## [DIRECTIONS]
Which lines of the records contain the word "syllabus"? Show each of them.

___ SUPPLIED MATERIAL

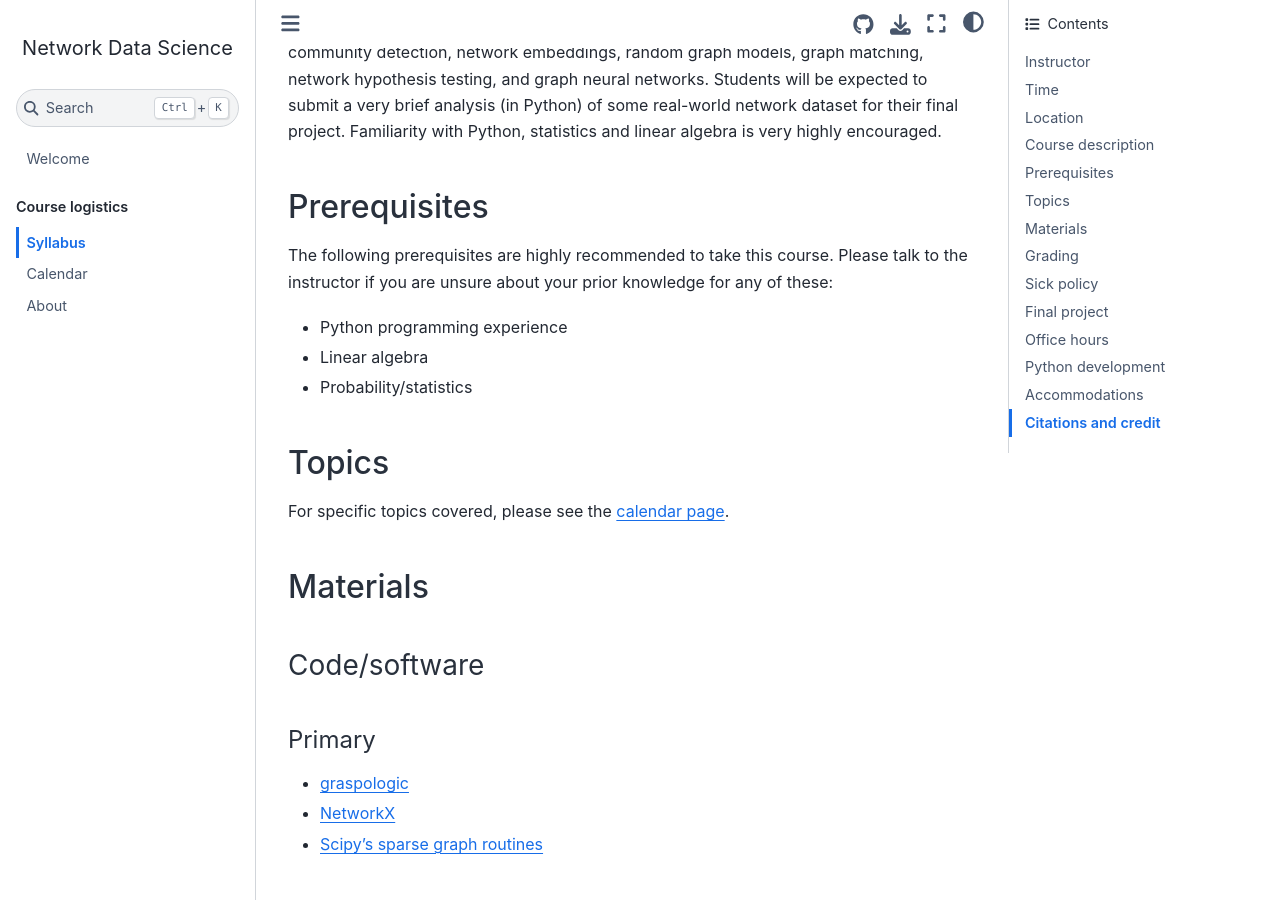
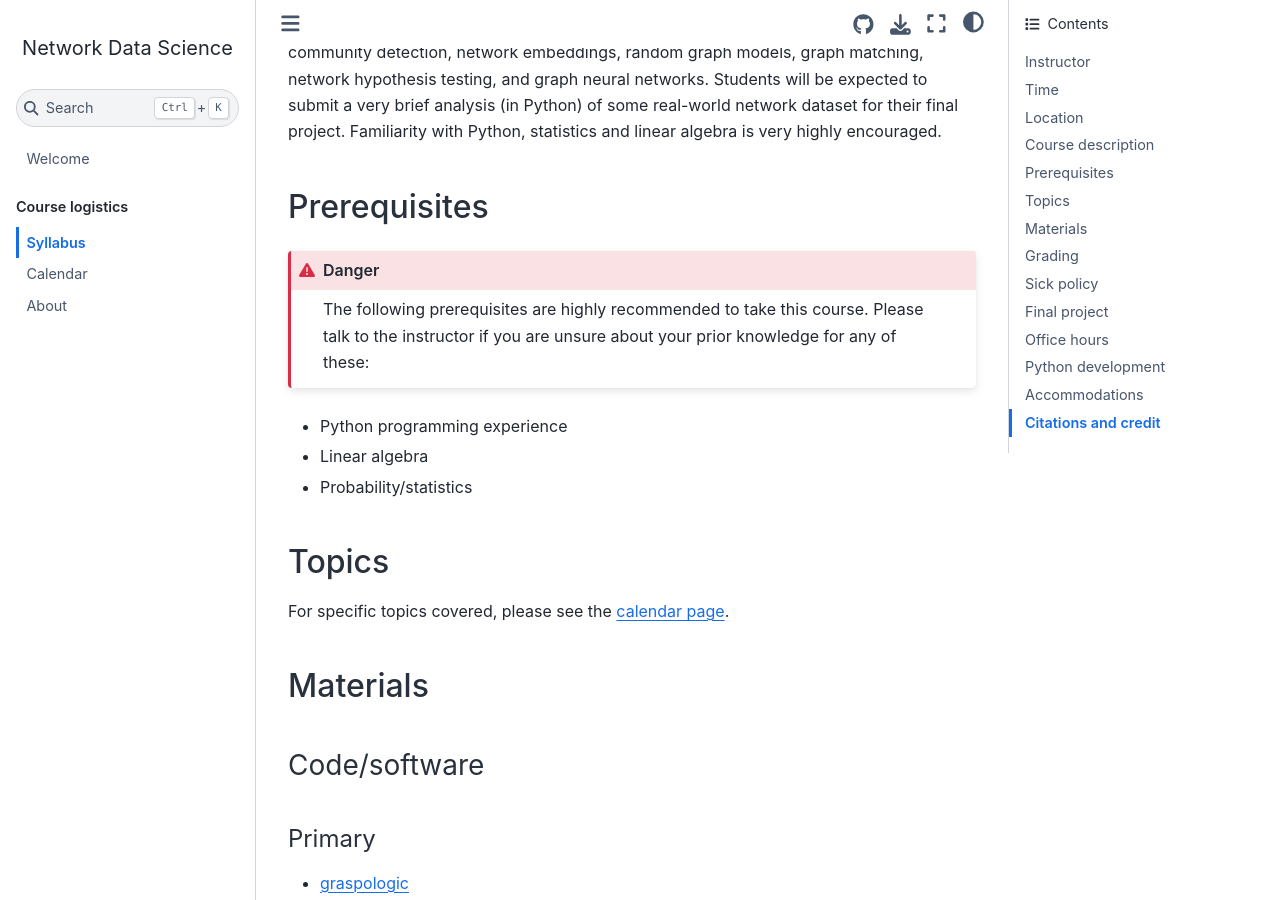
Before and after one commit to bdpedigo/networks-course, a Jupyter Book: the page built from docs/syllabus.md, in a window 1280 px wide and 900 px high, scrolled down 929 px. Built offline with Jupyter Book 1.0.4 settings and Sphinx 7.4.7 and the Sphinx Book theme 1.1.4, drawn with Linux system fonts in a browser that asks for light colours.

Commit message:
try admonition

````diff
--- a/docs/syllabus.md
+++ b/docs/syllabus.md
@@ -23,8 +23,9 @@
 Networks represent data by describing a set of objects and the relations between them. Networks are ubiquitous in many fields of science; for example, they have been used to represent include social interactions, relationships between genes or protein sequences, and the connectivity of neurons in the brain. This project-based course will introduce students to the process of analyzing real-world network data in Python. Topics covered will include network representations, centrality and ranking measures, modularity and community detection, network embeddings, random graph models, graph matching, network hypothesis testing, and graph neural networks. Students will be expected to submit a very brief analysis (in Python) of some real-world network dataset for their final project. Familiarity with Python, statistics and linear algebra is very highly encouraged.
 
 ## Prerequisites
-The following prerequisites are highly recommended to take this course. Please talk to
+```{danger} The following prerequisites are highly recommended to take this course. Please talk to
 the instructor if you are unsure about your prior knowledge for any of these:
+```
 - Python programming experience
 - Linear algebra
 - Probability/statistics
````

______

## [SOLUTION TO THIS TASK]
Before and after one commit to bdpedigo/networks-course, a Jupyter Book: the page built from docs/syllabus.md, in a window 1280 px wide and 900 px high, scrolled down 929 px. Built offline with Jupyter Book 1.0.4 settings and Sphinx 7.4.7 and the Sphinx Book theme 1.1.4, drawn with Linux system fonts in a browser that asks for light colours.
--- a/docs/syllabus.md
+++ b/docs/syllabus.md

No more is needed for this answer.